Roland Emmerich Again Bets the ‘House’
It’s fitting that the sprawling, five-acre estate Roland Emmerich calls home once belonged to Jesse L. Lasky, the vaudeville performer and Broadway producer who, along with Cecil B. DeMille, created the first feature-length motion picture filmed in Hollywood, “The Squaw Man,” in 1914.
A century later, Emmerich seems a clear extension of DeMille’s legacy, the creator of unpretentious, larger-than-life bigscreen spectacles that run the gamut from the prehistoric to the futuristic. His iconic image — the destruction of the White House by alien spacecraft in “Independence Day” — is perhaps as famous as DeMille’s parting of the Red Sea.
This month, Emmerich is back to wreaking havoc on Pennsylvania Avenue in “White House Down,” an ’80s-style action-drama that could bring welcome news to Sony’s largely sagging box office fortunes. Made for $150 million from a $3 million spec script, the movie follows an off-duty policeman (Channing Tatum) touring the White House with his daughter when bad guys (led by James Woods’ rogue Secret Service agent) commandeer the place and threaten to start World War III. Riding shotgun is Jamie Foxx as a thinly veiled Obama surrogate.
“It’s a crowdpleaser,” says a smiling, relaxed Emmerich on the back porch of his three-bedroom, Mission Revival-style home in Hollywood. The night before, he had traveled to a West L.A. multiplex to personally introduce a “White House Down” promotional screening. “I always test my movies very thoroughly.”
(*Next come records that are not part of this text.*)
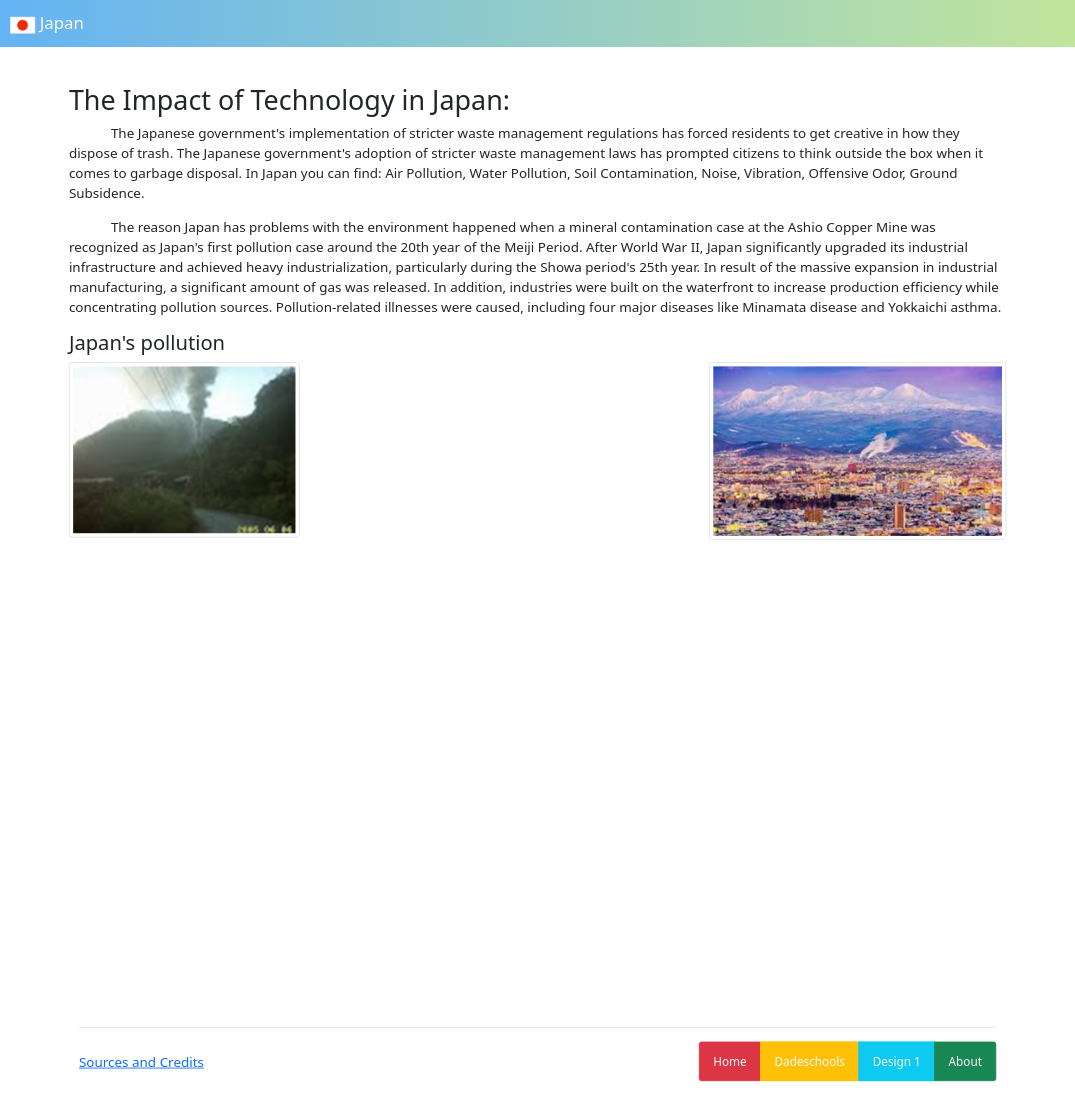
Repository: mrchilliballs/mrchilliballs.github.io
Page: untitled-2.html
The author's editor kept a copy of each file at every save. The page is drawn from the files as they stood at one save, then again after the next save.
The browser window is 1280 px wide. The pictures show the whole page, at 84% of full size.

Above is the page before, as saved 2021-09-02 18:56:13.

### untitled-2.html
<!DOCTYPE html>
<html lang="en">
<head>
    <meta charset="UTF-8">
    <meta http-equiv="X-UA-Compatible" content="IE=edge">
    <!-- CSS only -->
<link href="https://cdn.jsdelivr.net/npm/bootstrap@5.1.0/dist/css/bootstrap.min.css" rel="stylesheet" integrity="sha384-KyZXEAg3QhqLMpG8r+8fhAXLRk2vvoC2f3B09zVXn8CA5QIVfZOJ3BCsw2P0p/We" crossorigin="anonymous">
    <meta name="viewport" content="width=device-width, initial-scale=1.0">
    <title>Document</title>
    <style>
@keyframes AnimationName {
    0%{background-position:0% 50%}
    50%{background-position:100% 50%}
    100%{background-position:0% 50%}
}
#navabr {
    animation: AnimationName 1s ease infinite !important;
    background: #c2e59c;  /* fallback for old browsers */
    background: -webkit-linear-gradient(to right, #64b3f4, #c2e59c);  /* Chrome 10-25, Safari 5.1-6 */
    background: linear-gradient(to right, #64b3f4, #c2e59c); /* W3C, IE 10+/ Edge, Firefox 16+, Chrome 26+, Opera 12+, Safari 7+ */
}
    </style>
</head>
<body>
    <nav class="navbar navbar-light bg-light fixed-top" id="navabr">
        <div class="container-fluid">
          <a class="navbar-brand" href="#">
            <img src="japan.gif" alt="" width="30" height="20 class="d-inline-block align-text-top">
            <span class="text-light">Japan</span>
          </a>
        </div>
      </nav>
    <main class="container">
<h2 style="margin-top: 100px;">The Impact of Technology in Japan:</h2>
	<p style="text-indent: 50px;">The Japanese government's implementation of stricter waste management regulations has forced residents to get creative in how they dispose of trash. The Japanese government's adoption of stricter waste management laws has prompted citizens to think outside the box when it comes to garbage disposal. In Japan you can find: Air Pollution, Water Pollution, Soil Contamination, Noise, Vibration, Offensive Odor, Ground Subsidence.
	<br></p><p style="text-indent: 50px;">The reason Japan has problems with the environment happened when a mineral contamination case at the Ashio Copper Mine was recognized as Japan's first pollution case around the 20th year of the Meiji Period. After World War II, Japan significantly upgraded its industrial infrastructure and achieved heavy industrialization, particularly during the Showa period's 25th year. In result of the massive expansion in industrial manufacturing, a significant amount of gas was released. In addition, industries were built on the waterfront to increase production efficiency while concentrating pollution sources. Pollution-related illnesses were caused, including four major diseases like Minamata disease and Yokkaichi asthma.
    </p>
    <h4>Japan's pollution</h4>
    <img src="Picture3.png" class="rounded float-start img-thumbnail img-fluid" alt="...">
    <img src="Picture4.png" class="rounded float-end img-thumbnail img-fluid" alt="...">
    <div style="margin-bottom: 50rem;"></div>
        <div class="container">
            <footer class="d-flex flex-wrap justify-content-between align-items-center py-3 my-4 border-top" style="">
              <div class="dropdown">
                <a class="" href="#" role="button" id="dropdownMenuLink" data-bs-toggle="dropdown" aria-expanded="false">
                  Sources and Credits
                </a>

                <ul class="dropdown-menu" aria-labelledby="dropdownMenuLink">
                  <li><a class="dropdown-item" href="https://www.world-weather-travellers-guide.com/air-pollution-in-japan.htm">Source 1</a></li>
                  <li><a class="dropdown-item" href="https://www.nytimes.com/1964/12/26/archives/tokyo-troubled-by-air-pollution-emphasis-in-smog-control-is-still.html">Source 2</a></li>
                  <li><a class="dropdown-item" href="https://creativecommons.org/licenses/by-nc/2.0/s">Source 3</a></li>
                  <li><a class="dropdown-item" href="https://encyclopedia.1914-1918 online.net/article/science_and_technology_japan ">Source 4</a></li>
                  <li><a class="dropdown-item" href="https://en.wikipedia.org/wiki/Tokyo">Source 5</a></li>
                  <li><a class="dropdown-item" href="https://en.wikipedia.org/wiki/Meiji_Restoration ">Source 6</a></li>
                </ul>
              </div>
              <a href="/" class="col-md-4 d-flex align-items-center justify-content-center mb-3 mb-md-0 me-md-auto link-dark text-decoration-none">
                <svg class="bi me-2" width="40" height="32"><use xlink:href="#bootstrap"></use></svg>
              </a>

              <ul class="nav col-md-4 justify-content-end">
                <div class="btn-group" role="group" aria-label="Basic mixed styles example">
                    <button type="button" class="btn btn-danger btn-sm"><li class="nav-item"><a href="#" class="nav-link px-2 text-light">Home</a></li></button>
                    <button type="button" class="btn btn-warning btn-sm"><li class="nav-item"><a href="https://www3.dadeschools.net" class="nav-link px-2 text-light">Dadeschools</a></li></button>
                    <button type="button" class="btn btn-info btn-sm"><li class="nav-item"><a href="index.html" class="nav-link px-2 text-light">Design 1</a></li></button>
                    <button type="button" class="btn btn-success btn-sm"><li class="nav-item"><a class="nav-link px-2 text-light" href="#" role="button" id="dropdownMenuLink" data-bs-toggle="dropdown" aria-expanded="false">About</a><ul class="dropdown-menu" aria-labelledby="dropdownMenuLink1">
                      <li class="dropdown-item">We made this website using the program language "HTML". It took us a lot of work and we hope we get a good grade on this because we did our best on this website.</li>
                    </ul></li>
                    </button>
                  </div>
              </ul>
            </footer>
          </div>
          <!-- JavaScript Bundle with Popper -->
<script src="https://cdn.jsdelivr.net/npm/bootstrap@5.1.0/dist/js/bootstrap.bundle.min.js" integrity="sha384-U1DAWAznBHeqEIlVSCgzq+c9gqGAJn5c/t99JyeKa9xxaYpSvHU5awsuZVVFIhvj" crossorigin="anonymous"></script>
    </main>
</body>
</html>

After the next save:
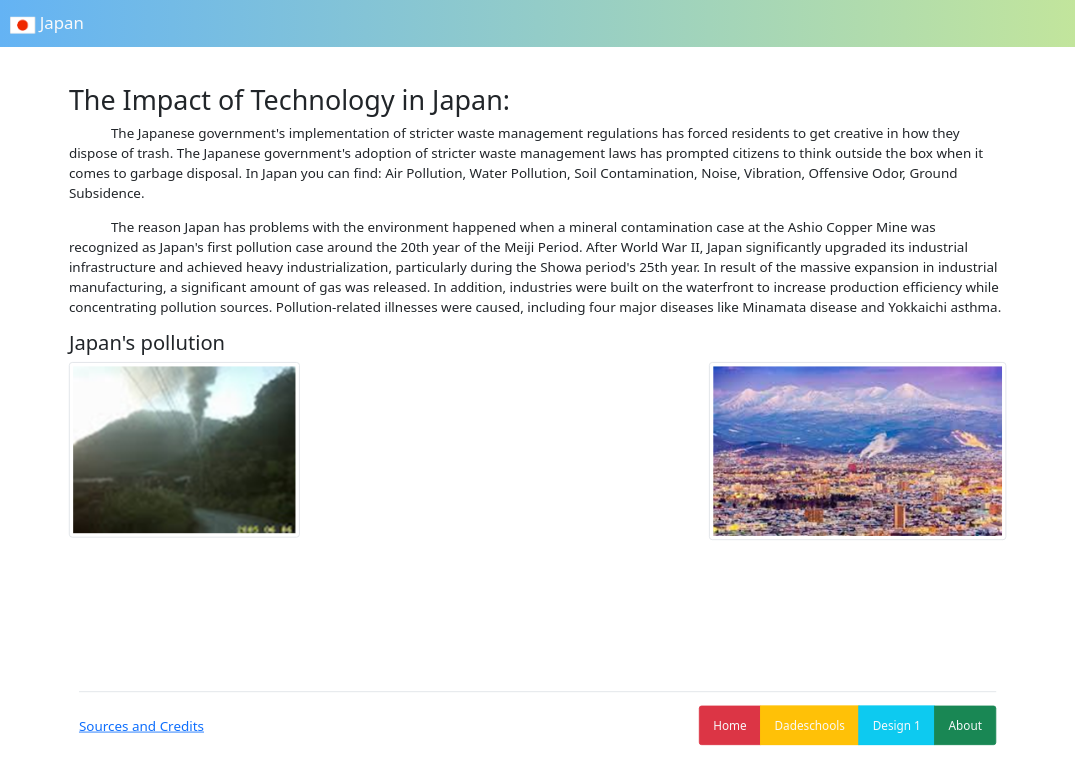
Saved 9 s later.
--- a/untitled-2.html
+++ b/untitled-2.html
@@ -38,7 +38,7 @@
     <h4>Japan's pollution</h4>
     <img src="Picture3.png" class="rounded float-start img-thumbnail img-fluid" alt="...">
     <img src="Picture4.png" class="rounded float-end img-thumbnail img-fluid" alt="...">
-    <div style="margin-bottom: 50rem;"></div>
+    <div style="margin-bottom: 25rem;"></div>
         <div class="container">
             <footer class="d-flex flex-wrap justify-content-between align-items-center py-3 my-4 border-top" style="">
               <div class="dropdown">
Though Emmerich has rarely had critics or cinephiles in his corner, his nine feature films in the 20 years since his American debut, “Universal Soldier,” have collectively grossed more than $3 billion globally, placing him in the elite company of the two filmmakers he admires most: Steven Spielberg and George Lucas.
“I was a big fan of ‘Star Wars’ and ‘Close Encounters’ and ‘Poltergeist,’ and none of my fellow students were into that,” the German-born filmmaker recalls of his days at Munich’s U. of Television and Film, where he enrolled thinking he wanted to become a production designer, but soon felt bitten by the directing bug.
Dean Devlin, who became Emmerich’s writing and producing partner for most of the 1990s, was a struggling Hollywood actor when he signed on for a prominent supporting role in Emmerich’s 1990 German sci-fi film “Moon 44,” which his agent told him had little chance of ever being released. “But when I got to Germany and saw the sets, I was blown away,” Devlin recalls. “Roland’s work with the camera was phenomenal, the way he worked with the actors was incredible.”